(Records contained in a dataset)
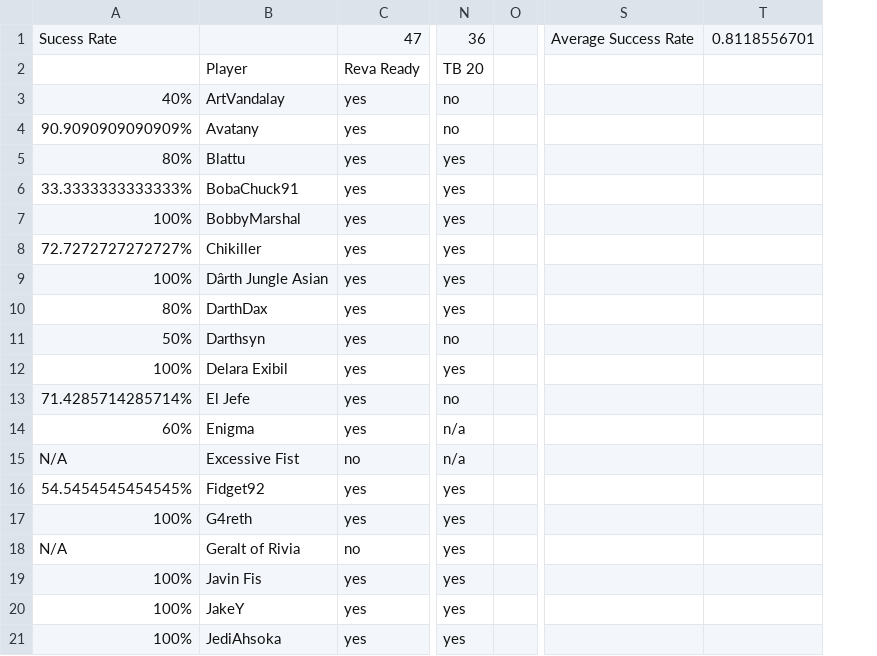
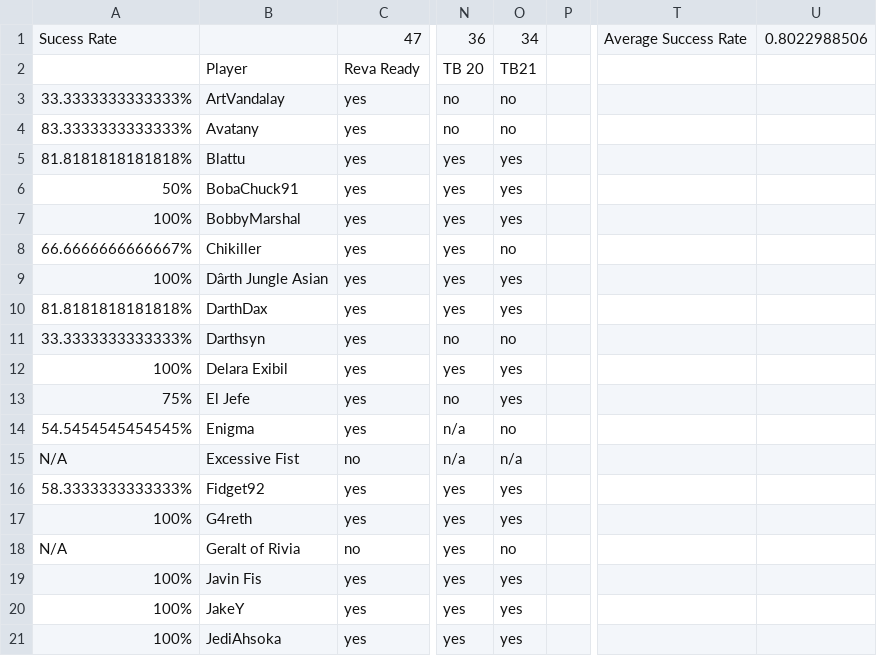
Before and after one commit to agriffinsd/tb_chewbooty, a CSV file: reva/BSE - TB3 Planning - Reva.csv, drawn as a sheet; only a part is shown, gaps mark what is left out; removed rows and columns are numbered as before the commit, all else as after; the diff covers the shown part only; the diff names each change by its address in the sheet, - before the commit and + after, or states it on an @@ line.

```diff
--- a/reva/BSE - TB3 Planning - Reva.csv
+++ b/reva/BSE - TB3 Planning - Reva.csv
+column O, rows 1-21: 34 | TB21 | no | no | yes | yes | yes | no | yes | yes | no | yes | yes | no | n/a | yes | yes | no | yes | yes | yes
-column T, row 1: 0.8118556701
+column U, row 1: 0.8022988506
-A3: 40%
+A3: 33.3333333333333%
-A4: 90.9090909090909%
+A4: 83.3333333333333%
-A5: 80%
+A5: 81.8181818181818%
-A6: 33.3333333333333%
+A6: 50%
-A8: 72.7272727272727%
+A8: 66.6666666666667%
-A10: 80%
+A10: 81.8181818181818%
-A11: 50%
+A11: 33.3333333333333%
-A13: 71.4285714285714%
+A13: 75%
-A14: 60%
+A14: 54.5454545454545%
-A16: 54.5454545454545%
+A16: 58.3333333333333%
```
Also changed, not shown: 19 edited cells elsewhere in this file, 9 other files.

Exercise prompt: Every line above with the string "shown" in it needs to be copied.

Answer box:
Before and after one commit to agriffinsd/tb_chewbooty, a CSV file: reva/BSE - TB3 Planning - Reva.csv, drawn as a sheet; only a part is shown, gaps mark what is left out; removed rows and columns are numbered as before the commit, all else as after; the diff covers the shown part only; the diff names each change by its address in the sheet, - before the commit and + after, or states it on an @@ line.
Also changed, not shown: 19 edited cells elsewhere in this file, 9 other files.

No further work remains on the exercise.